That the respective members of such commission had testified as witnesses with respect to their findings and, under oath, had stated in substance that while the appellant was suffering from a memory loss which included that portion of his life, immediately prior to and following the alleged offense, he was, except for such memory loss, otherwise normal and from a medical standpoint to be considered as competent.

That the report of such commission contained no finding that the appellant's memory respecting the events, circumstances and conditions surrounding the commission of the alleged crime could not be refreshed.

That the records of the court disclosed that in the first trial appellant had testified as a witness in his own behalf; that while so testifying his answers to questions propounded to him, although barely audible, were intelligent answers.

*222 That the transcript of the record in the first case had been preserved and was available to appellant and his attorneys, who could read it and thus ascertain the names of all witnesses who testified in the first case; apprise themselves of the defense made in that trial; acquaint themselves with the testimony of such witnesses, including that of appellant while testifying as a witness in his own behalf; refresh appellant's memory with respect to all the facts and circumstances, testified to by him at that time; and become fully cognizant of any and all other matters transpiring during the trial of such action which might affect appellant adversely or otherwise on the trial of the second action.

That, under the peculiar facts and circumstances of the case, having testified as a witness on his own behalf at the first trial and particularly since he had sustained a memory loss as to the events, conditions and circumstances, relating to the commission of the alleged crime, appellant would be entitled, on a proper showing, to have his former testimony received in evidence on the second trial.

That the availability to appellant and his counsel of the full and complete record of the first trial was entitled to weight and consideration in determining whether, standing alone, appellant's memory loss precluded him from making a rational defense.

That appellant, like any other defendant, was entitled to a fair trial but not a perfect one. (See Lutwak v. United States, 344 U.S. 604, 97 L. Ed. 593, 73 S. Ct. 481; Steele v. United States, 243 F.2d 712.)

That having had an opportunity to observe the conduct, attitude and demeanor of the appellant, who was present at all preliminary stages of the proceedings leading up to and including the date of the making of its own findings, it (the trial court) had a right to exercise sound judicial discretion in determining whether the appearance, demeanor and conduct of appellant, throughout such proceedings, were of such character as to warrant a conclusion he was capable, with the assistance of his attorneys, to conduct his defense in a rational manner.

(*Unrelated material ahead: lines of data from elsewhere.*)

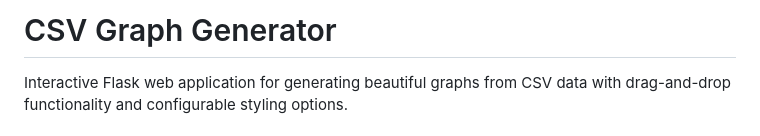
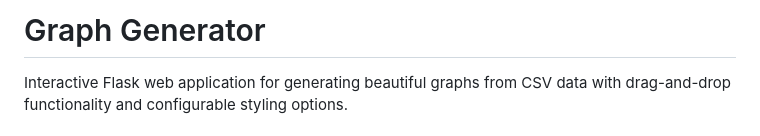
Before and after one commit to kvasilas/Graphing_Gui, a Markdown page: README.md, the part around the change. GitHub-like rendering.

```diff
--- a/README.md
+++ b/README.md
@@ -1,4 +1,4 @@
-# CSV Graph Generator
+# Graph Generator
 
 Interactive Flask web application for generating beautiful graphs from CSV data with drag-and-drop functionality and configurable styling options.
 
```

Based on what has been heretofore stated and held we are unwilling to say the confronting facts, conditions and circumstances of this case required the trial court to hold, as a matter of law, that appellant's loss of memory between the first and second trials was sufficient, in and of itself, to preclude him from conducting *223 his defense in a rational manner or prevent him from proceeding to trial for the crime of murder. Moreover, we are convinced, that in the face of the facts, matters and things of record, to which we have referred throughout this opinion, that tribunal did not abuse sound judicial discretion in holding that his loss of memory between the first and second trials was not sufficient, in and of itself, to prevent him from proceeding to trial. Therefore, since no irregularities in the subsequent trial or resulting judgment are assigned as error, it necessarily follows the trial court did not err in overruling appellant's motion for a continuance of the trial, based on the premise he was still technically insane in that he had suffered a memory loss and hence could not assist in his defense; or in rendering judgment in accord with the verdict, finding him guilty of murder in the second degree.

The judgment is affirmed.